- “We have partnered with many of our local public schools with a program we call ‘Pop Music In The Classical Ensemble’ where we educate students on the capabilities of the different instruments available and break down the stigma that playing a classical instrument means to can only play classical music.”
- “We have also partnered with our neighbors at the YWCA to offer their kids monthly instrument ‘petting zoo.’ Our teachers perform and showcase their instruments for the kids and give them all a chance to try out the instruments themselves.”
- “We are partnered with Larson Band Instrument Repair and Taets Piano Services and our own in house guitar repair/maintenance service to bring you the highest level of instrument care.

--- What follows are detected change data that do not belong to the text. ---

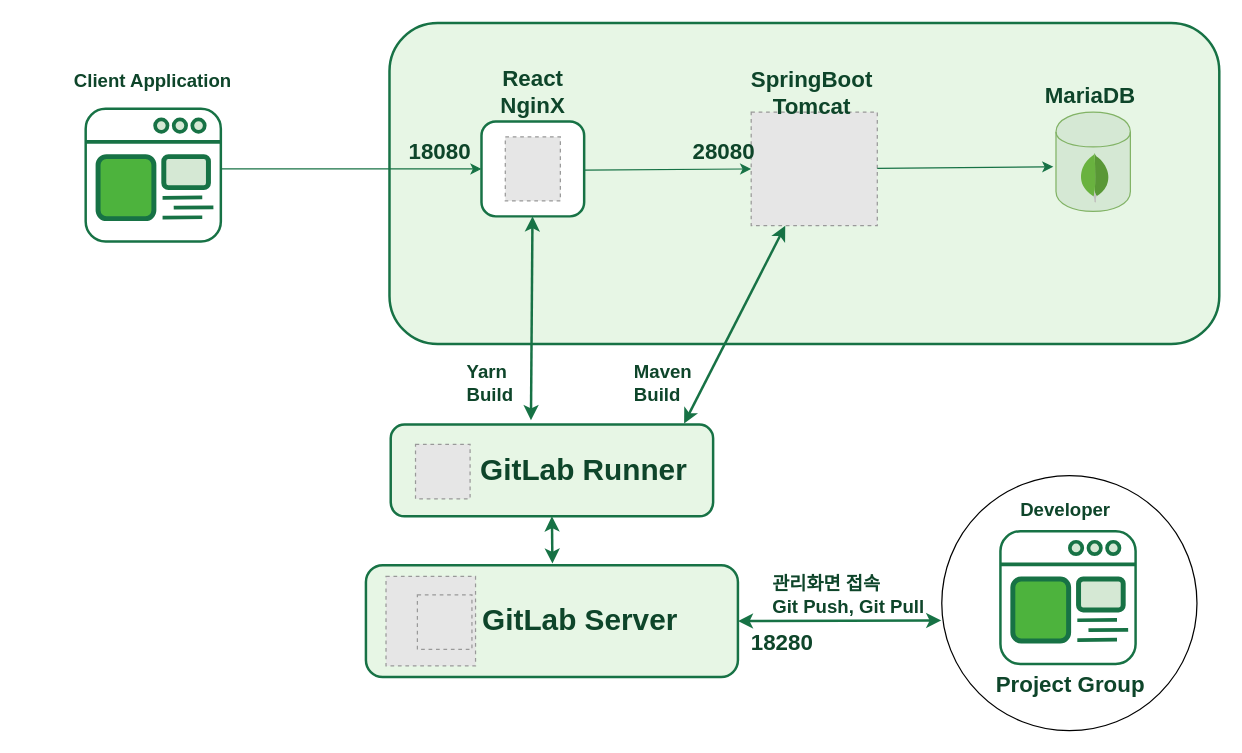
Earlier version of the draw.io diagram page "보안팀개발 아키텍처" (15 of 16) of Untitled Diagram.drawio (nodeman/Kubernetes). Source tidied: cells renumbered, new cells numbered last; positions are measured from the earlier drawing's top-left corner, leaving out a move shared by most shapes. Both pictures are drawn from the tidied source at 124%, with x=0, y=0 at pixel (66, 22). Pictures stored in the file or linked from it are replaced by grey dashed boxes.
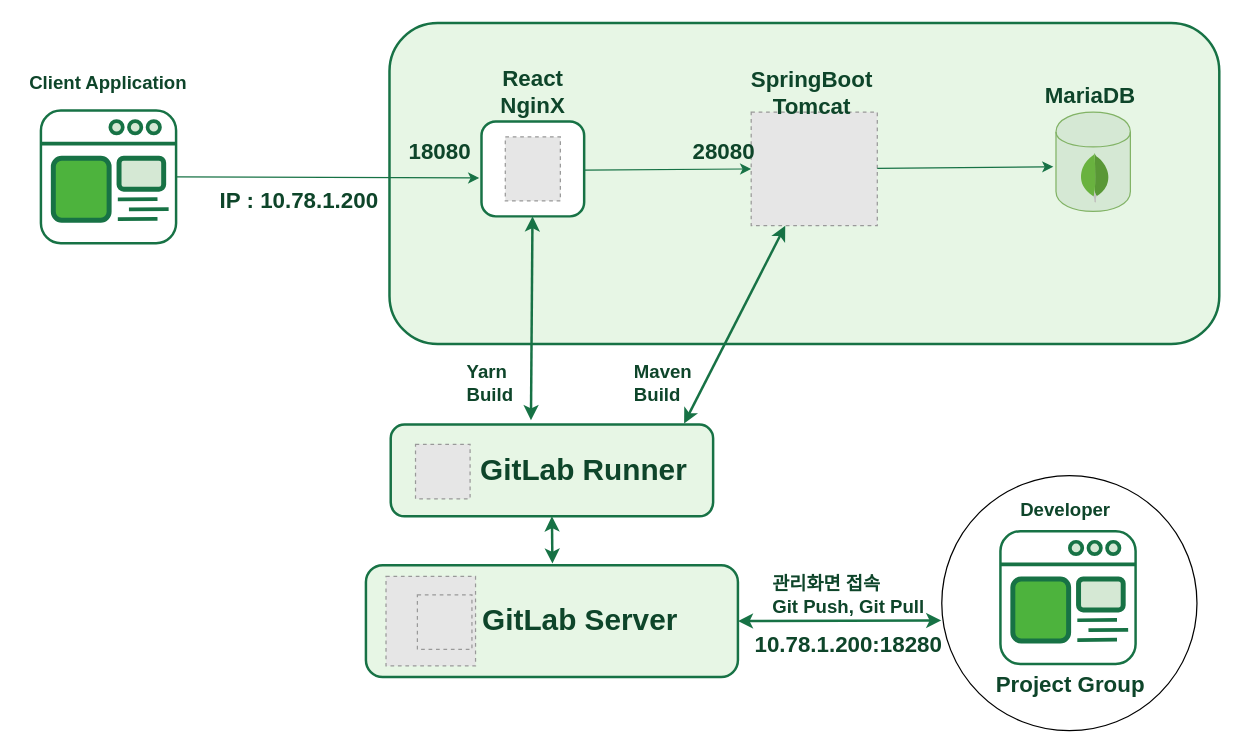
After the change.

Unchanged cells that the change refers to:
```xml
<mxCell id="28" style="rounded=1;whiteSpace=wrap;html=1;strokeWidth=2;strokeColor=#177245;" parent="1" vertex="1">
  <mxGeometry x="334.8" y="79.5" width="82.8" height="76.5" as="geometry" />
</mxCell>
```

The edit, as a diff of the source:
```diff
@@
-    <mxCell id="34" style="rounded=0;jettySize=auto;html=1;fontFamily=Quicksand;fontSize=13;fontStyle=1;labelBackgroundColor=none;strokeColor=#177245;entryX=0;entryY=0.5;entryDx=0;entryDy=0;exitX=1;exitY=0;exitDx=0;exitDy=0;" parent="1" edge="1" target="28">
-      <mxGeometry y="-10" relative="1" as="geometry">
-        <mxPoint x="124.6" y="117.7" as="sourcePoint" />
-      </mxGeometry>
+    <mxCell id="34" style="rounded=0;jettySize=auto;html=1;fontFamily=Quicksand;fontSize=13;fontStyle=1;labelBackgroundColor=none;strokeColor=#177245;entryX=-0.022;entryY=0.595;entryDx=0;entryDy=0;exitX=1;exitY=0.5;exitDx=0;exitDy=0;entryPerimeter=0;" parent="1" edge="1" source="42" target="28">
+      <mxGeometry y="-10" relative="1" as="geometry" />
     </mxCell>
@@
     <mxCell id="42" style="rounded=1;whiteSpace=wrap;html=1;strokeWidth=2;fillColor=#FFFFFF;strokeColor=#177245;" parent="1" vertex="1">
-      <mxGeometry x="15.6" y="69.2" width="109" height="107" as="geometry" />
+      <mxGeometry x="-20.5" y="70.6" width="109" height="107" as="geometry" />
     </mxCell>
@@
     <mxCell id="44" style="ellipse;whiteSpace=wrap;html=1;strokeWidth=3;fillColor=#d5e8d4;strokeColor=#177245;" parent="1" vertex="1">
-      <mxGeometry x="86.6" y="77.8" width="10" height="10" as="geometry" />
+      <mxGeometry x="50.5" y="79.1" width="10" height="10" as="geometry" />
     </mxCell>
     <mxCell id="45" style="ellipse;whiteSpace=wrap;html=1;strokeWidth=3;fillColor=#d5e8d4;strokeColor=#177245;" parent="1" vertex="1">
-      <mxGeometry x="101.6" y="77.8" width="10" height="10" as="geometry" />
+      <mxGeometry x="65.5" y="79.1" width="10" height="10" as="geometry" />
     </mxCell>
     <mxCell id="46" style="ellipse;whiteSpace=wrap;html=1;strokeWidth=3;fillColor=#d5e8d4;strokeColor=#177245;" parent="1" vertex="1">
-      <mxGeometry x="71.6" y="77.8" width="10" height="10" as="geometry" />
+      <mxGeometry x="35.5" y="79.1" width="10" height="10" as="geometry" />
     </mxCell>
     <mxCell id="47" style="rounded=1;whiteSpace=wrap;html=1;strokeWidth=4;strokeColor=#177245;fillColor=#4db33d;" parent="1" vertex="1">
-      <mxGeometry x="25.6" y="107.8" width="45" height="50" as="geometry" />
+      <mxGeometry x="-10.5" y="109.1" width="45" height="50" as="geometry" />
     </mxCell>
     <mxCell id="48" style="rounded=1;whiteSpace=wrap;html=1;strokeWidth=4;fillColor=#d5e8d4;strokeColor=#177245;" parent="1" vertex="1">
-      <mxGeometry x="78.6" y="107.8" width="36" height="25" as="geometry" />
+      <mxGeometry x="42.5" y="109.1" width="36" height="25" as="geometry" />
     </mxCell>
     <mxCell id="49" style="endArrow=none;html=1;strokeWidth=3;exitX=0;exitY=0.25;exitDx=0;exitDy=0;fillColor=#d5e8d4;strokeColor=#177245;" parent="1" edge="1">
       <mxGeometry relative="1" as="geometry">
-        <mxPoint x="77.6" y="141" as="sourcePoint" />
-        <mxPoint x="109.6" y="140.7" as="targetPoint" />
+        <mxPoint x="41.5" y="142.3" as="sourcePoint" />
+        <mxPoint x="73.5" y="142.1" as="targetPoint" />
       </mxGeometry>
     </mxCell>
     <mxCell id="50" style="endArrow=none;html=1;strokeWidth=3;exitX=0;exitY=0.25;exitDx=0;exitDy=0;fillColor=#d5e8d4;strokeColor=#177245;" parent="1" edge="1">
       <mxGeometry relative="1" as="geometry">
-        <mxPoint x="86.6" y="149" as="sourcePoint" />
-        <mxPoint x="118.6" y="148.7" as="targetPoint" />
+        <mxPoint x="50.5" y="150.3" as="sourcePoint" />
+        <mxPoint x="82.5" y="150.1" as="targetPoint" />
       </mxGeometry>
     </mxCell>
     <mxCell id="51" style="endArrow=none;html=1;strokeWidth=3;exitX=0;exitY=0.25;exitDx=0;exitDy=0;fillColor=#d5e8d4;strokeColor=#177245;" parent="1" edge="1">
       <mxGeometry relative="1" as="geometry">
-        <mxPoint x="77.6" y="157" as="sourcePoint" />
-        <mxPoint x="109.6" y="156.7" as="targetPoint" />
+        <mxPoint x="41.5" y="158.3" as="sourcePoint" />
+        <mxPoint x="73.5" y="158.1" as="targetPoint" />
       </mxGeometry>
     </mxCell>
     <mxCell id="52" value="&lt;div&gt;&lt;font style=&quot;font-size: 15px&quot; face=&quot;Quicksand&quot;&gt;&lt;span&gt;Client Application&lt;br&gt;&lt;/span&gt;&lt;/font&gt;&lt;/div&gt;" style="text;html=1;strokeColor=none;fillColor=none;align=center;verticalAlign=middle;whiteSpace=wrap;rounded=0;fontColor=#0E452A;fontStyle=1;labelBackgroundColor=#ffffff;" parent="1" vertex="1">
-      <mxGeometry x="0.1" y="36.4" width="140" height="20" as="geometry" />
+      <mxGeometry x="-36" y="37.7" width="140" height="20" as="geometry" />
     </mxCell>
@@
-    <mxCell id="57" value="&lt;span style=&quot;font-size: 18px;&quot;&gt;18280&lt;/span&gt;" style="text;html=1;strokeColor=none;fillColor=none;align=center;verticalAlign=middle;whiteSpace=wrap;rounded=0;fontFamily=Quicksand;FType=g;fontStyle=1;fontSize=15;fontColor=#0E452A;" parent="1" vertex="1">
-      <mxGeometry x="541.6" y="492.4" width="70.5" height="15.2" as="geometry" />
-    </mxCell>
+    <mxCell id="58" value="&lt;font face=&quot;Quicksand&quot;&gt;&lt;span style=&quot;font-size: 18px;&quot;&gt;IP : 10.78.1.200&lt;/span&gt;&lt;/font&gt;" style="text;html=1;strokeColor=none;fillColor=none;align=center;verticalAlign=middle;whiteSpace=wrap;rounded=0;fontColor=#0E452A;fontStyle=1;labelBackgroundColor=#ffffff;" parent="1" vertex="1">
+      <mxGeometry x="117.8" y="134.1" width="140" height="20" as="geometry" />
+    </mxCell>
+    <mxCell id="59" value="&lt;font face=&quot;Quicksand&quot;&gt;&lt;span style=&quot;font-size: 18px;&quot;&gt;10.78.1.200:18280&lt;/span&gt;&lt;/font&gt;" style="text;html=1;strokeColor=none;fillColor=none;align=center;verticalAlign=middle;whiteSpace=wrap;rounded=0;fontColor=#0E452A;fontStyle=1;labelBackgroundColor=#ffffff;" parent="1" vertex="1">
+      <mxGeometry x="561.2" y="492.4" width="140" height="20" as="geometry" />
+    </mxCell>
```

We also have our own in-house piano restoration shoppe!”
- “We have our own piano moving division so we can offer professional piano moving/relocation for our piano customers and customers in the Quad Cities needing their pianos relocated.”
“Our biggest goal, which is a result of the combination of all the things we do, is to help revitalize downtown Rock Island and make it a thriving community again,” Kozlowski wrote. “Through job creation, tax revenue generation through our retail sales, education programs and entertainment events but most importantly, bringing the community together, we believe we are a strong yet still fast-growing contributor to that goal.”
“Doing the work to the roof is far worth the actual value of the building once it’s fixed and preserving the history of this building,” he said Tuesday. “Also, with what we are doing here in downtown, it’s really needed for the community and I can’t let this be the reason we fail.”
Kozlowski’s next big project is expanding into the second floor, creating a 450-seat performance venue where Sound Conservatory can offer “some of the most amazing music performances that you’ll find in the Quad Cities and beyond,” he said.
Saturday farewell concert
Sound Conservatory is hosting the next event in its 2023 Summer Concert Series on Saturday, July 22, at 7 p.m., with the QC farewell concert of pianist William Campbell.
The prolific composer (who taught at St. Ambrose University and led contemporary music at St. Paul Lutheran Church) is moving with his wife to Portland, Ore., to be closer to family.
Campbell’s new album “Together We Rise” is comprised of piano and electronics that includes anthemic, virtuosic works and quiet music for inner growth.
Bringing together aspects of his film scores and solo piano music, Campbell weaves together a unique musical experience. “This music was created in my hope that we can all work for the common good and justice for everyone within our society,” he has said. “It’s a concept album intended to inspire strength to move forward in confidence, rising up and lifting up others.”